▶ **EXERCISE DIRECTIONS**
Output the data that follows exactly, line for line.
==== DATA LISTING
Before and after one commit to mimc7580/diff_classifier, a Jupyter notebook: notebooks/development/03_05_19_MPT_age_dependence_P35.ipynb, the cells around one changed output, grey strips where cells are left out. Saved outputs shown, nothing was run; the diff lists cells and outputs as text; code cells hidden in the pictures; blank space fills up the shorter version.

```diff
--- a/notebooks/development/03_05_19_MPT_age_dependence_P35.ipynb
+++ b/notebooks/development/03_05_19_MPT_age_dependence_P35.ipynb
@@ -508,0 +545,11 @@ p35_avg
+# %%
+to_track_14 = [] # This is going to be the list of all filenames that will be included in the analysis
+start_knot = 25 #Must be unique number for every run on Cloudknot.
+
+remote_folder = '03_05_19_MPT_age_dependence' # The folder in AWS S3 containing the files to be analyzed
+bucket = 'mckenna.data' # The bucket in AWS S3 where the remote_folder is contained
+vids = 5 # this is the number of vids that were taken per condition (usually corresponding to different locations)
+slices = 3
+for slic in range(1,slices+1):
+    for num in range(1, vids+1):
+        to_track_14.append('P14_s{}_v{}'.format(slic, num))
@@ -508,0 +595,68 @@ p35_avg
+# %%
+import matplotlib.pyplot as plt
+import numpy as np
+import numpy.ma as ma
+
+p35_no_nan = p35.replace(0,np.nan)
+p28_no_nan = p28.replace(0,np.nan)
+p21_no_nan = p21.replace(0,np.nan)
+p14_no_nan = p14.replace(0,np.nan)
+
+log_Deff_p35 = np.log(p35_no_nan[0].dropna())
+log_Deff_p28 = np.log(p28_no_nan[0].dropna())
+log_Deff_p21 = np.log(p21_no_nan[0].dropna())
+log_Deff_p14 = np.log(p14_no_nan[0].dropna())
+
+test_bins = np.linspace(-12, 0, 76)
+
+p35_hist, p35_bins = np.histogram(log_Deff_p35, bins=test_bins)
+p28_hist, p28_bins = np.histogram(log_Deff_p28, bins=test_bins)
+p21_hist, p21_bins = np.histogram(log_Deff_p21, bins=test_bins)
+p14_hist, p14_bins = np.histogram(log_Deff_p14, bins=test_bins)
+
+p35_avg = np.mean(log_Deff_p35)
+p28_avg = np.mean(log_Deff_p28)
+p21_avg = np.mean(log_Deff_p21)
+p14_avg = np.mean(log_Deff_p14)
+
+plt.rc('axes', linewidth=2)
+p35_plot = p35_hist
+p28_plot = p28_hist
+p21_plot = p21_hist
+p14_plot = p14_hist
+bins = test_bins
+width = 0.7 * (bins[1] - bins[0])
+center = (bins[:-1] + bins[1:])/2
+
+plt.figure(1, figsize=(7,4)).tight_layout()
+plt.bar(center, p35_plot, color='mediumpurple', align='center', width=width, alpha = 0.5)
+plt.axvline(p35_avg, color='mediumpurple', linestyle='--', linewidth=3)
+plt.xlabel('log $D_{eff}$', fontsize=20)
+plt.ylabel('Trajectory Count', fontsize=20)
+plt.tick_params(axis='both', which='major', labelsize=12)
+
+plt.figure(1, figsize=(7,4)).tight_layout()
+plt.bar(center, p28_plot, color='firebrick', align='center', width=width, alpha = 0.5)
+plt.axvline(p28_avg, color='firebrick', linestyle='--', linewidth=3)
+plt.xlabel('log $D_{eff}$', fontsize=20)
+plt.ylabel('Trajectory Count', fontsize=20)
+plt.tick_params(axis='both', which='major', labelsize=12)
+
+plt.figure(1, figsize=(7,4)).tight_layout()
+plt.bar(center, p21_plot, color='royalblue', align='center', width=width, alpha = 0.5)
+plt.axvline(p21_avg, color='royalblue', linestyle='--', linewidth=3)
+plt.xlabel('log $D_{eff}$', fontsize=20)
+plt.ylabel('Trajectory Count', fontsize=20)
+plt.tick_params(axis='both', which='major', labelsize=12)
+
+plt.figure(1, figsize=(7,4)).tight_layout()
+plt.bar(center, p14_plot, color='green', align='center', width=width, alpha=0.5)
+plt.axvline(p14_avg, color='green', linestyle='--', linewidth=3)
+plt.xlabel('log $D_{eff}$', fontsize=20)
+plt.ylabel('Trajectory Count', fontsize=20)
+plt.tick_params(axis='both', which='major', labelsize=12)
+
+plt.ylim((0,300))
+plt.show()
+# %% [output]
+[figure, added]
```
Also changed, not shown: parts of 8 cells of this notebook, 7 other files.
========
▶ **ANSWER BOX**
Before and after one commit to mimc7580/diff_classifier, a Jupyter notebook: notebooks/development/03_05_19_MPT_age_dependence_P35.ipynb, the cells around one changed output, grey strips where cells are left out. Saved outputs shown, nothing was run; the diff lists cells and outputs as text; code cells hidden in the pictures; blank space fills up the shorter version.

```diff
--- a/notebooks/development/03_05_19_MPT_age_dependence_P35.ipynb
+++ b/notebooks/development/03_05_19_MPT_age_dependence_P35.ipynb
@@ -508,0 +545,11 @@ p35_avg
+# %%
+to_track_14 = [] # This is going to be the list of all filenames that will be included in the analysis
+start_knot = 25 #Must be unique number for every run on Cloudknot.
+
+remote_folder = '03_05_19_MPT_age_dependence' # The folder in AWS S3 containing the files to be analyzed
+bucket = 'mckenna.data' # The bucket in AWS S3 where the remote_folder is contained
+vids = 5 # this is the number of vids that were taken per condition (usually corresponding to different locations)
+slices = 3
+for slic in range(1,slices+1):
+    for num in range(1, vids+1):
+        to_track_14.append('P14_s{}_v{}'.format(slic, num))
@@ -508,0 +595,68 @@ p35_avg
+# %%
+import matplotlib.pyplot as plt
+import numpy as np
+import numpy.ma as ma
+
+p35_no_nan = p35.replace(0,np.nan)
+p28_no_nan = p28.replace(0,np.nan)
+p21_no_nan = p21.replace(0,np.nan)
+p14_no_nan = p14.replace(0,np.nan)
+
+log_Deff_p35 = np.log(p35_no_nan[0].dropna())
+log_Deff_p28 = np.log(p28_no_nan[0].dropna())
+log_Deff_p21 = np.log(p21_no_nan[0].dropna())
+log_Deff_p14 = np.log(p14_no_nan[0].dropna())
+
+test_bins = np.linspace(-12, 0, 76)
+
+p35_hist, p35_bins = np.histogram(log_Deff_p35, bins=test_bins)
+p28_hist, p28_bins = np.histogram(log_Deff_p28, bins=test_bins)
+p21_hist, p21_bins = np.histogram(log_Deff_p21, bins=test_bins)
+p14_hist, p14_bins = np.histogram(log_Deff_p14, bins=test_bins)
+
+p35_avg = np.mean(log_Deff_p35)
+p28_avg = np.mean(log_Deff_p28)
+p21_avg = np.mean(log_Deff_p21)
+p14_avg = np.mean(log_Deff_p14)
+
+plt.rc('axes', linewidth=2)
+p35_plot = p35_hist
+p28_plot = p28_hist
+p21_plot = p21_hist
+p14_plot = p14_hist
+bins = test_bins
+width = 0.7 * (bins[1] - bins[0])
+center = (bins[:-1] + bins[1:])/2
+
+plt.figure(1, figsize=(7,4)).tight_layout()
+plt.bar(center, p35_plot, color='mediumpurple', align='center', width=width, alpha = 0.5)
+plt.axvline(p35_avg, color='mediumpurple', linestyle='--', linewidth=3)
+plt.xlabel('log $D_{eff}$', fontsize=20)
+plt.ylabel('Trajectory Count', fontsize=20)
+plt.tick_params(axis='both', which='major', labelsize=12)
+
+plt.figure(1, figsize=(7,4)).tight_layout()
+plt.bar(center, p28_plot, color='firebrick', align='center', width=width, alpha = 0.5)
+plt.axvline(p28_avg, color='firebrick', linestyle='--', linewidth=3)
+plt.xlabel('log $D_{eff}$', fontsize=20)
+plt.ylabel('Trajectory Count', fontsize=20)
+plt.tick_params(axis='both', which='major', labelsize=12)
+
+plt.figure(1, figsize=(7,4)).tight_layout()
+plt.bar(center, p21_plot, color='royalblue', align='center', width=width, alpha = 0.5)
+plt.axvline(p21_avg, color='royalblue', linestyle='--', linewidth=3)
+plt.xlabel('log $D_{eff}$', fontsize=20)
+plt.ylabel('Trajectory Count', fontsize=20)
+plt.tick_params(axis='both', which='major', labelsize=12)
+
+plt.figure(1, figsize=(7,4)).tight_layout()
+plt.bar(center, p14_plot, color='green', align='center', width=width, alpha=0.5)
+plt.axvline(p14_avg, color='green', linestyle='--', linewidth=3)
+plt.xlabel('log $D_{eff}$', fontsize=20)
+plt.ylabel('Trajectory Count', fontsize=20)
+plt.tick_params(axis='both', which='major', labelsize=12)
+
+plt.ylim((0,300))
+plt.show()
+# %% [output]
+[figure, added]
```
Also changed, not shown: parts of 8 cells of this notebook, 7 other files.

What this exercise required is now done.